**What this task involves:**
Check every line of the data and copy the ones where "MineView" appears.
═══ Supplied material
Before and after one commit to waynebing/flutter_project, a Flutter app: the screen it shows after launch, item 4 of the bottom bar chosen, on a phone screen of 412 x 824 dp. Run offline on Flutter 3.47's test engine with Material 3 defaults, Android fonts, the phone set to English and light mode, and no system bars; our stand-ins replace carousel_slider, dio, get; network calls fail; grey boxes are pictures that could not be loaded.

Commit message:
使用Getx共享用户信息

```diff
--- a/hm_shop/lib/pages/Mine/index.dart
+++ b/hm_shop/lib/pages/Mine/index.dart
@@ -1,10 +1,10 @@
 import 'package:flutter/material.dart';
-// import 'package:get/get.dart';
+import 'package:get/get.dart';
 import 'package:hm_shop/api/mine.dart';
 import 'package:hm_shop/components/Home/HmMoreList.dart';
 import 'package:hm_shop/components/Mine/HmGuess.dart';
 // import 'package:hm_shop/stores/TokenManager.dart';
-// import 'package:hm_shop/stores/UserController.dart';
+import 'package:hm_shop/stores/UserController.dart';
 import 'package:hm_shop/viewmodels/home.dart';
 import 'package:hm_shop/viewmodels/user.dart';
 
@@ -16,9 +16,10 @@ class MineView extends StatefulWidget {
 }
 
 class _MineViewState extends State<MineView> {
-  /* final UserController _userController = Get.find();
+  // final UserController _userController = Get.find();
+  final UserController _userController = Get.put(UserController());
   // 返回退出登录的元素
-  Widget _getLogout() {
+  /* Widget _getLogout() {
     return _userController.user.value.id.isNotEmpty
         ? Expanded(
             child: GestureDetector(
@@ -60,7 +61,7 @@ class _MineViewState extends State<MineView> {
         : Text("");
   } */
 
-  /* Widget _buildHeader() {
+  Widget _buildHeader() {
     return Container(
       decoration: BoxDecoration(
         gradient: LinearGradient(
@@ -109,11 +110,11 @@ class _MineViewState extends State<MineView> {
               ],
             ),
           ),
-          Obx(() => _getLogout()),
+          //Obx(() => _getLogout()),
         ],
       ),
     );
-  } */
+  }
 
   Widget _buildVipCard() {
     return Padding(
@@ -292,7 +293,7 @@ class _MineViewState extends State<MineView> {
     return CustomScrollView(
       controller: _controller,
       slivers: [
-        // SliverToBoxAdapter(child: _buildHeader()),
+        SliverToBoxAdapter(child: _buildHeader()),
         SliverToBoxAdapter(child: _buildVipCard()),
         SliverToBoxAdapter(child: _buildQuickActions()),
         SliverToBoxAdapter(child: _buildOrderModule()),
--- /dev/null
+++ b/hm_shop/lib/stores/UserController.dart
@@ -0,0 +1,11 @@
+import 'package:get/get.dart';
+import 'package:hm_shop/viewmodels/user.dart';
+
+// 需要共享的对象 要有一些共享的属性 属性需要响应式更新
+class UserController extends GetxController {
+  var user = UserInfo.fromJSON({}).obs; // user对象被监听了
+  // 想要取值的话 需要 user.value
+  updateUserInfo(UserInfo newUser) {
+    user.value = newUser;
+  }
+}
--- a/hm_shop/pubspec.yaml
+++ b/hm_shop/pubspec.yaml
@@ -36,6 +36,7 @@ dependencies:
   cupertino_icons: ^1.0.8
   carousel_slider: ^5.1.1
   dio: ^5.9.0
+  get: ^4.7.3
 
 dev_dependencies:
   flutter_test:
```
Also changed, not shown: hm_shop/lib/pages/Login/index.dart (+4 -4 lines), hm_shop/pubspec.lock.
══════
**Answer section:**
@@ -16,9 +16,10 @@ class MineView extends StatefulWidget {
 class _MineViewState extends State<MineView> {
@@ -60,7 +61,7 @@ class _MineViewState extends State<MineView> {
@@ -109,11 +110,11 @@ class _MineViewState extends State<MineView> {
@@ -292,7 +293,7 @@ class _MineViewState extends State<MineView> {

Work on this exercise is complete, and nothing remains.